What is whooping cough?
Whooping cough (pertussis) is still a very serious disease when it occurs in children under the age of one year old. But thanks to an effective vaccine and prevention against infection, it is now quite rare.
Whooping cough is a very serious disease when it occurs in children aged under one year.
Before the vaccination against whooping cough was introduced, three out of four children caught the disease and some died every year. Today only a few get whooping cough.
|What causes whooping cough?
Whooping cough is caused by a bacteria (Bordetella pertussis) and is one of the most contagious bacterial infections.
If one child in a group of siblings gets it, the other children are extremely likely to become infected if they have not already had the disease or been vaccinated.
This also includes babies. Although infants who are breastfed are usually protected against most common childhood infections, they receive no protection against whooping cough. This is why early vaccination is recommended.
Children with a cold or cough should be kept away from non-vaccinated children as well as women in labour and newborn babies.
|How is whooping cough contracted?
The infection is transferred through airborne droplets when an infected person coughs. Anyone who has not been vaccinated is highly likely to contract the disease just by spending time in the same room as an infected person.
Anyone who has been vaccinated or has suffered from whooping cough will have a degree of immunity to the disease. They may contract a mild case some years later but this will not develop into a full-blown attack.
The incubation period - the time between contracting the infection and the appearance of the main symptoms - can vary from 5 to 15 days or even longer.
Whooping cough is infectious from the first sneezes and throughout the course of the disease, which can last for up to eight weeks. This is a much longer period than with other children's diseases.

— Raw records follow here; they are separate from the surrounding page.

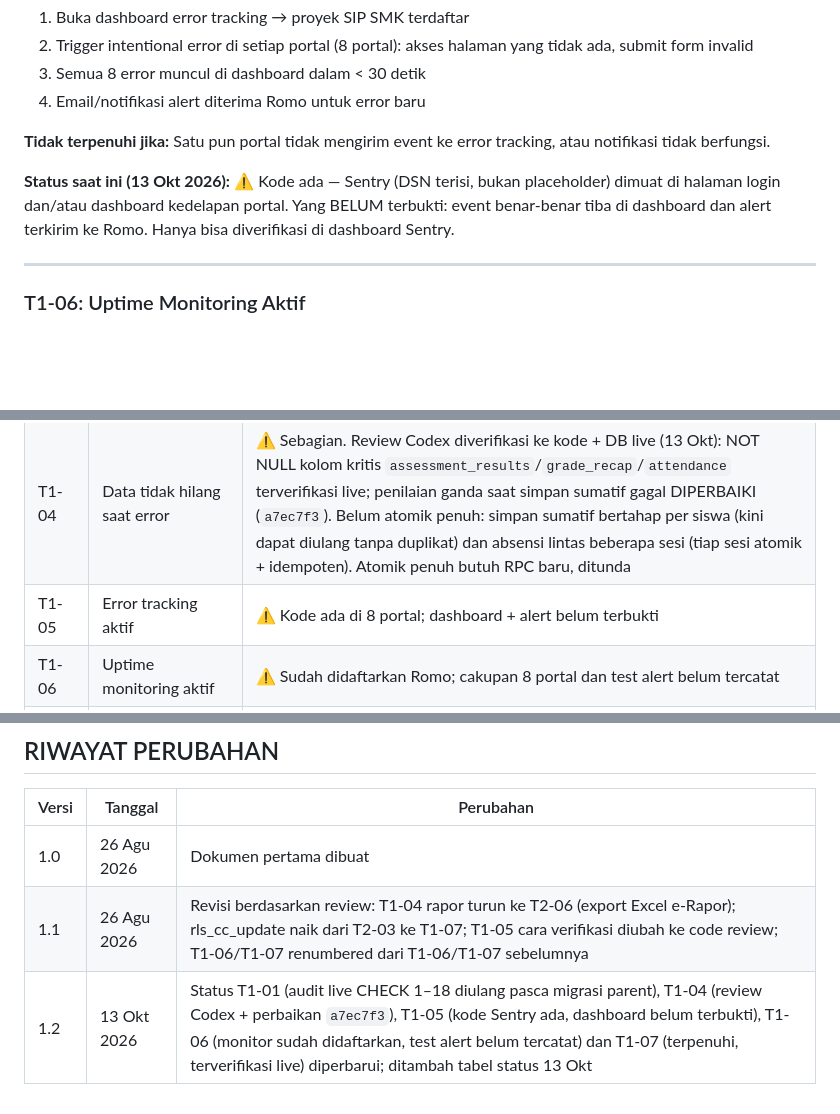
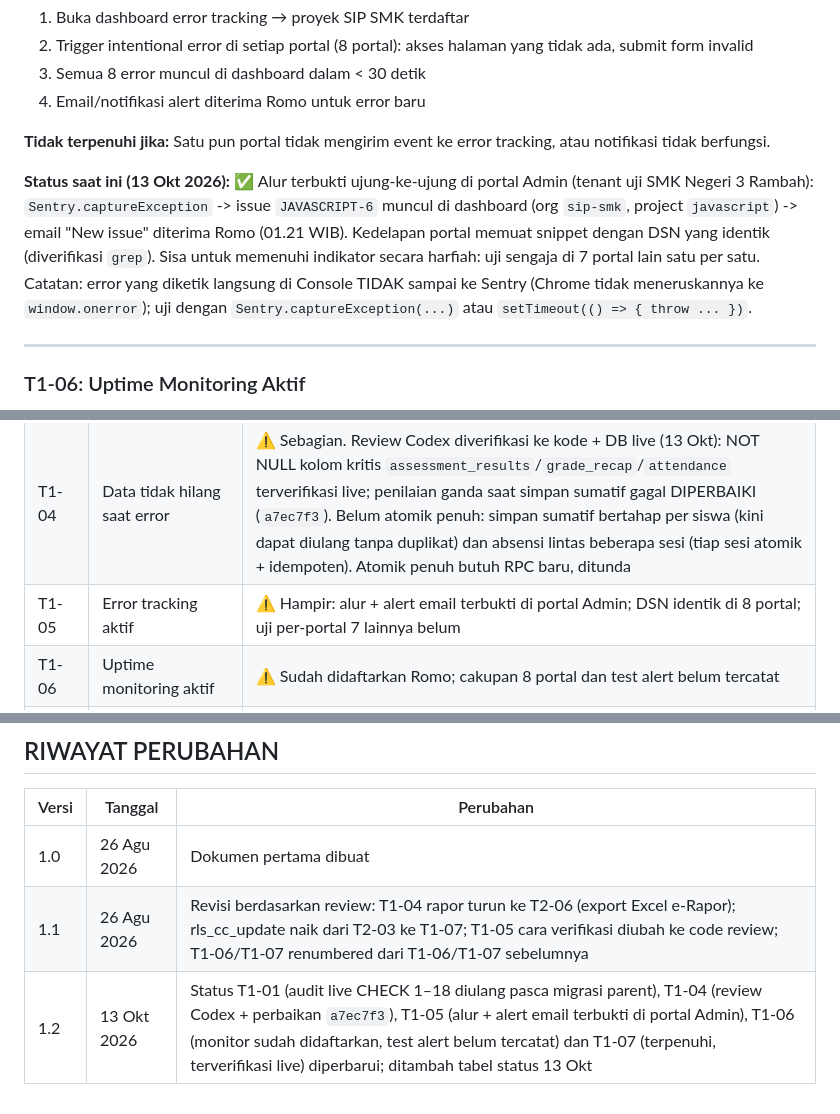
Before and after one commit to teguhalficahlin-del/student-insight-platform, a Markdown page: docs/GO-LIVE-READINESS.md, 3 parts joined by grey strips. GitHub-like rendering; blank space fills up the shorter version.

Commit message:
docs: catat uji Sentry T1-05 (alur + alert email terbukti di portal Admin)
Co-Authored-By: Claude Sonnet 5.5 <noreply@anthropic.com>

```diff
--- a/docs/GO-LIVE-READINESS.md
+++ b/docs/GO-LIVE-READINESS.md
@@ -105,7 +105,7 @@ Keputusan: GO / NO-GO
 
 **Tidak terpenuhi jika:** Satu pun portal tidak mengirim event ke error tracking, atau notifikasi tidak berfungsi.
 
-**Status saat ini (13 Okt 2026):** ⚠️ Kode ada — Sentry (DSN terisi, bukan placeholder) dimuat di halaman login dan/atau dashboard kedelapan portal. Yang BELUM terbukti: event benar-benar tiba di dashboard dan alert terkirim ke Romo. Hanya bisa diverifikasi di dashboard Sentry.
+**Status saat ini (13 Okt 2026):** ✅ Alur terbukti ujung-ke-ujung di portal Admin (tenant uji SMK Negeri 3 Rambah): `Sentry.captureException` -> issue `JAVASCRIPT-6` muncul di dashboard (org `sip-smk`, project `javascript`) -> email "New issue" diterima Romo (01.21 WIB). Kedelapan portal memuat snippet dengan DSN yang identik (diverifikasi `grep`). Sisa untuk memenuhi indikator secara harfiah: uji sengaja di 7 portal lain satu per satu. Catatan: error yang diketik langsung di Console TIDAK sampai ke Sentry (Chrome tidak meneruskannya ke `window.onerror`); uji dengan `Sentry.captureException(...)` atau `setTimeout(() => { throw ... })`.
 
 ---
 
@@ -234,7 +234,7 @@ Blocker yang paling mendesak:
 | T1-02 | Alur absensi end-to-end | ⚠️ Test otomatis lulus (`wali-attendance-sql` 18); uji manual formal belum |
 | T1-03 | Alur penilaian end-to-end | ⚠️ Belum ada uji E2E formal |
 | T1-04 | Data tidak hilang saat error | ⚠️ Sebagian. Review Codex diverifikasi ke kode + DB live (13 Okt): NOT NULL kolom kritis `assessment_results`/`grade_recap`/`attendance` terverifikasi live; penilaian ganda saat simpan sumatif gagal DIPERBAIKI (`a7ec7f3`). Belum atomik penuh: simpan sumatif bertahap per siswa (kini dapat diulang tanpa duplikat) dan absensi lintas beberapa sesi (tiap sesi atomik + idempoten). Atomik penuh butuh RPC baru, ditunda |
-| T1-05 | Error tracking aktif | ⚠️ Kode ada di 8 portal; dashboard + alert belum terbukti |
+| T1-05 | Error tracking aktif | ⚠️ Hampir: alur + alert email terbukti di portal Admin; DSN identik di 8 portal; uji per-portal 7 lainnya belum |
 | T1-06 | Uptime monitoring aktif | ⚠️ Sudah didaftarkan Romo; cakupan 8 portal dan test alert belum tercatat |
 | T1-07 | Guard rls_cc_update student↔school | ✅ Terverifikasi live |
 
@@ -248,4 +248,4 @@ Keputusan: **NO-GO** (tidak berubah).
 |-------|---------|-----------|
 | 1.0 | 26 Agu 2026 | Dokumen pertama dibuat |
 | 1.1 | 26 Agu 2026 | Revisi berdasarkan review: T1-04 rapor turun ke T2-06 (export Excel e-Rapor); rls_cc_update naik dari T2-03 ke T1-07; T1-05 cara verifikasi diubah ke code review; T1-06/T1-07 renumbered dari T1-06/T1-07 sebelumnya |
-| 1.2 | 13 Okt 2026 | Status T1-01 (audit live CHECK 1–18 diulang pasca migrasi parent), T1-04 (review Codex + perbaikan `a7ec7f3`), T1-05 (kode Sentry ada, dashboard belum terbukti), T1-06 (monitor sudah didaftarkan, test alert belum tercatat) dan T1-07 (terpenuhi, terverifikasi live) diperbarui; ditambah tabel status 13 Okt |
+| 1.2 | 13 Okt 2026 | Status T1-01 (audit live CHECK 1–18 diulang pasca migrasi parent), T1-04 (review Codex + perbaikan `a7ec7f3`), T1-05 (alur + alert email terbukti di portal Admin), T1-06 (monitor sudah didaftarkan, test alert belum tercatat) dan T1-07 (terpenuhi, terverifikasi live) diperbarui; ditambah tabel status 13 Okt |
```
Also changed, not shown: CLAUDE.md (+1 -1 lines).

|What are the symptoms of whooping cough?
This disease begins with a cold and a mild cough. After that, the typical coughing bouts set in. The coughing continues until no air is left in the lungs. After this comes a deep intake of breath that produces a heaving, 'whooping' sound when the air passes the larynx (windpipe) that gives rise to the name of the disease.
The patient will eventually cough up some phlegm and these attacks may well be followed by vomiting. The child's temperature is likely to remain normal.

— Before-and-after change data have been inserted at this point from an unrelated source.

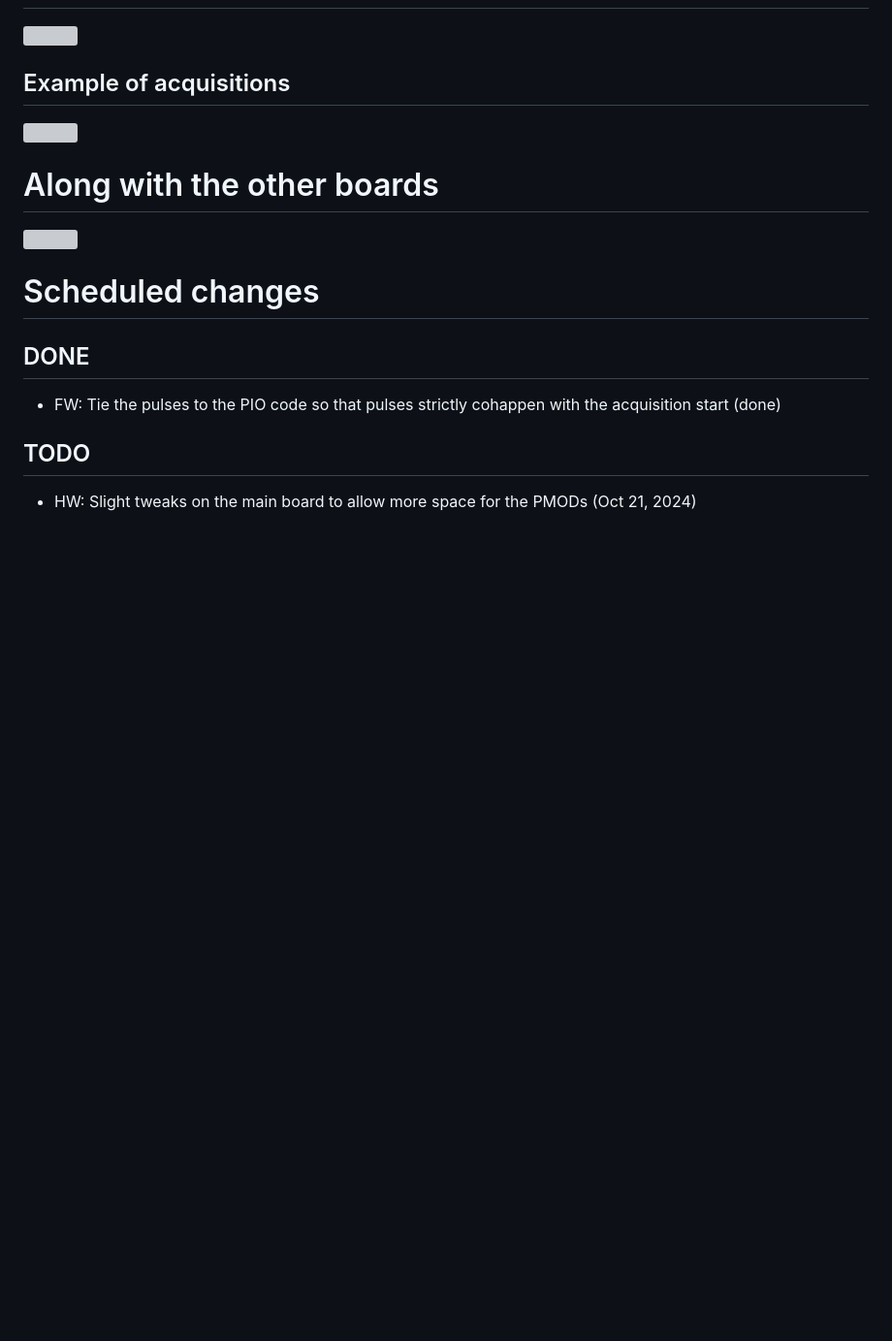
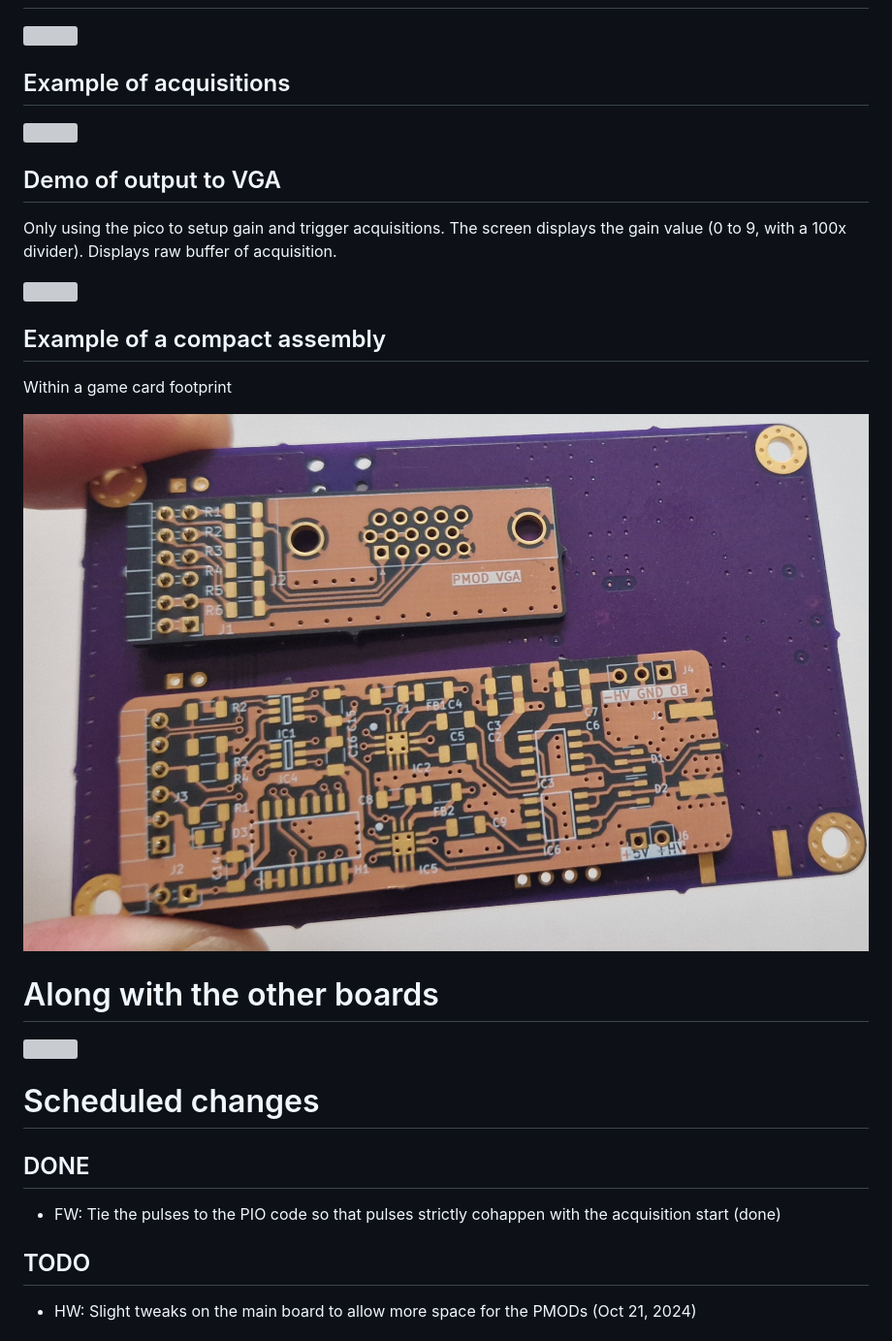
Before and after one commit to kelu124/pic0rick, a Markdown page: README.md, the part around the change. Shown: that part at 97% size. Drawn GitHub-style; pictures changed too: documentation/images/compact_assembly.jpg (added); blank space fills up the shorter version; grey boxes are pictures that could not be loaded.

Commit message:
A couple more viz

```diff
--- a/README.md
+++ b/README.md
@@ -39,6 +39,19 @@ And if you want to discuss the project - [meet us on our slack](https://join.sla
 
 ![](/software/imgs/pico_shell/pic0gain_at_6.jpg)
 
+## Demo of output to VGA
+
+Only using the pico to setup gain and trigger acquisitions. The screen displays the gain value (0 to 9, with a 100x divider). Displays raw buffer of acquisition.
+
+![](/documentation/images/VGA_demo.gif)
+
+
+## Example of a compact assembly
+
+Within a game card footprint
+
+![](/documentation/images/compact_assembly.jpg)
+
 # Along with the other boards
 
 ![](/documentation/images/sister_boards.png)
```
Also changed, not shown: 2 other files.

A bout of whooping cough can be very distressing for both the child and the parents who feel unable to help.
Coughing attacks may occur up to 40 times a day and the disease can last for up to eight weeks.

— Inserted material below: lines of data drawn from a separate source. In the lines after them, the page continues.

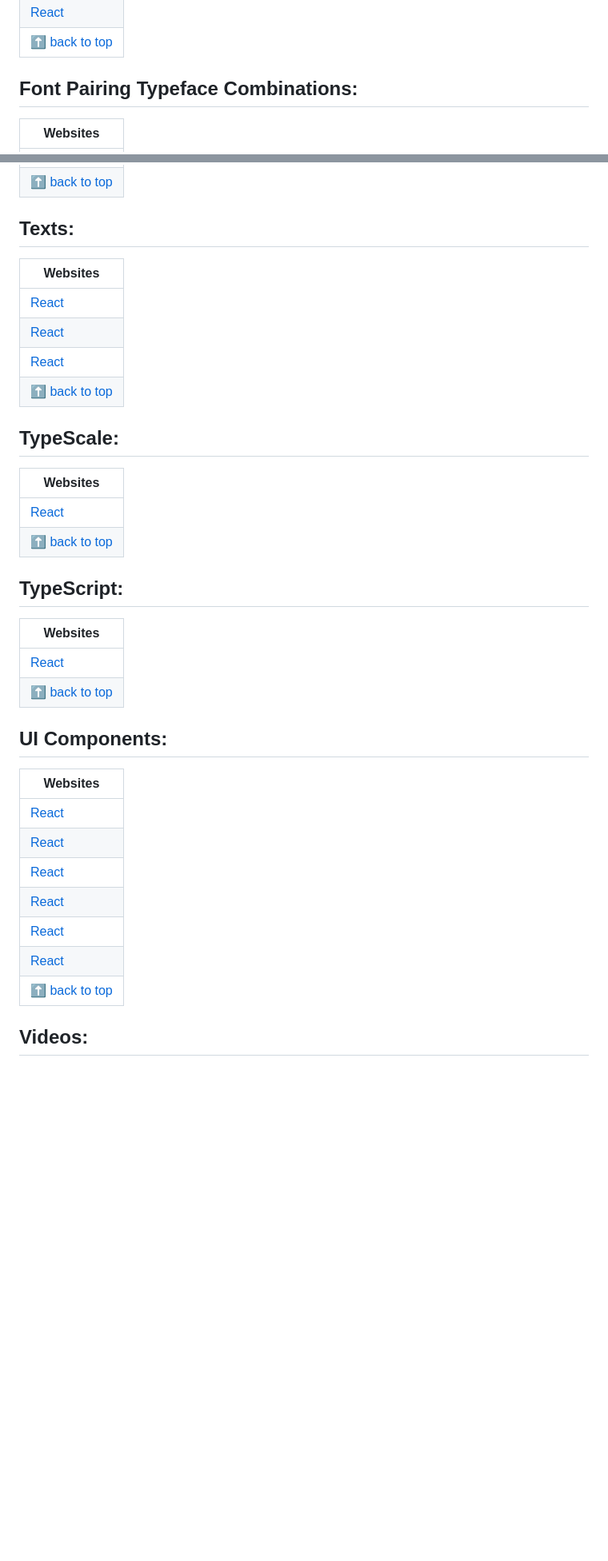
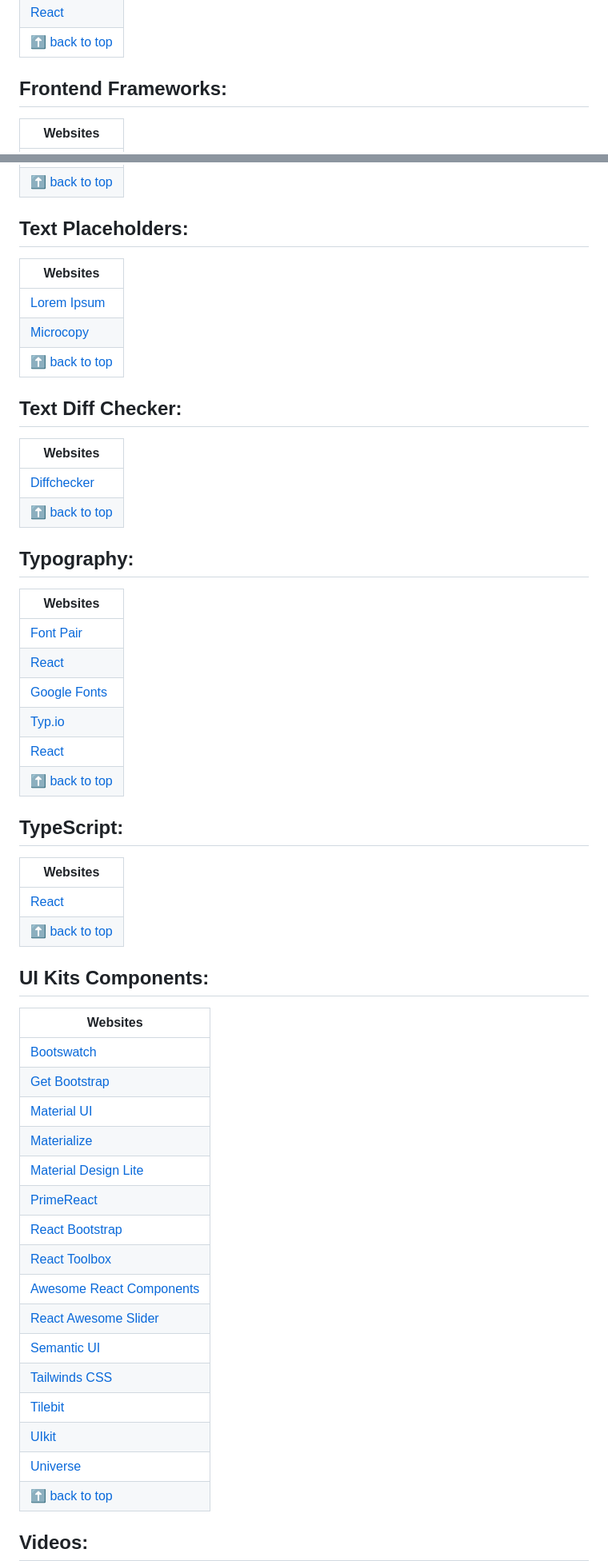
Before and after one commit to vickneee/myDiamonds, a Markdown page: README.md, 2 parts joined by grey strips. Shown: that part at 80% size. Rendered like a GitHub page; blank space fills up the shorter version.

```diff
--- a/README.md
+++ b/README.md
@@ -347,6 +351,6 @@ If you like it, give a ⭐ to this small project.
 | [React](https://ascii.co.uk/) |
 | [⬆ back to top](#table-of-contents) |
 
-## Font Pairing Typeface Combinations:
+## Frontend Frameworks:
 | Websites |
 | --------------- |
@@ -654,14 +649,23 @@ If you like it, give a ⭐ to this small project.
 | [⬆ back to top](#table-of-contents) |
 
-## Texts:
+## Text Placeholders:
 | Websites |
 | --------------- |
-| [React](https://loremipsum.io/generator/) |
-| [React](https://www.microcopy.me/) |
-| [React](https://www.diffchecker.com/) |
+| [Lorem Ipsum](https://loremipsum.io/generator/) |
+| [Microcopy](https://www.microcopy.me/) |
 | [⬆ back to top](#table-of-contents) |
 
-## TypeScale:
+## Text Diff Checker:
 | Websites |
 | --------------- |
+| [Diffchecker](https://www.diffchecker.com/) |
+| [⬆ back to top](#table-of-contents) |
+
+## Typography:
+| Websites |
+| --------------- |
+| [Font Pair](https://fontpair.co/) |
+| [React](https://fontpairings.bypeople.com/) |
+| [Google Fonts](https://fonts.google.com/) |
+| [Typ.io](http://typ.io/) |
 | [React](https://typescale.com/?size/) |
@@ -673,15 +677,24 @@ If you like it, give a ⭐ to this small project.
 | [React]() |
 | [⬆ back to top](#table-of-contents) |
 
-## UI Components:
+## UI Kits Components:
 | Websites |
 | --------------- |
-| [React](https://getbootstrap.com/) |
-| [React](https://tailwindcss.com/) |
-| [React](https://mui.com/material-ui/) |
-| [React](https://uiverse.io/) |
-| [React](https://www.tilebit.io/) |
-| [React](https://semantic-ui.com/) |
+| [Bootswatch](https://bootswatch.com/) |
+| [Get Bootstrap](https://getbootstrap.com/) |
+| [Material UI](https://mui.com/material-ui/) |
+| [Materialize](https://materializecss.com/) |
+| [Material Design Lite](https://getmdl.io/) |
+| [PrimeReact](https://primefaces.org/primereact/) |
+| [React Bootstrap](https://react-bootstrap.github.io/) |
+| [React Toolbox](http://react-toolbox.io/) |
+| [Awesome React Components](https://github.com/brillout/awesome-react-components?tab=readme-ov-file/) |
+| [React Awesome Slider](https://github.com/rcaferati/react-awesome-slider/) |
+| [Semantic UI](https://semantic-ui.com/) |
+| [Tailwinds CSS](https://tailwindcss.com/) |
+| [Tilebit](https://www.tilebit.io/) |
+| [UIkit](https://getuikit.com/) |
+| [Universe](https://uiverse.io/) |
 | [⬆ back to top](#table-of-contents) |
 
 ## Videos:
```
Also changed, not shown: other parts of README.md (+43 -42 lines).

|How does the doctor make the diagnosis?
The diagnosis is usually made from the symptoms and the history of contact with a person suffering from whooping cough.
|Whooping Cough Complications
While whooping cough is very unpleasant, there may also be other complications, such as bronchitis, pneumonia and ear infections. These complications may cause a high temperature, and change the course of the disease.
|How is whooping cough treated?
Most cases of whooping cough require no specific treatment. Infants and small children with other conditions such as asthma require constant monitoring which, at least for a while, is best to seek treatment immediately.
|How does one prevent the infection?
Kids are always reminded to keep away from other kids that are suffering from whooping cough. The kids should be using different cups and daily things and always be kept as far away as possible from others.
If whooping cough occurs at home, all special measures are necessary and remembered.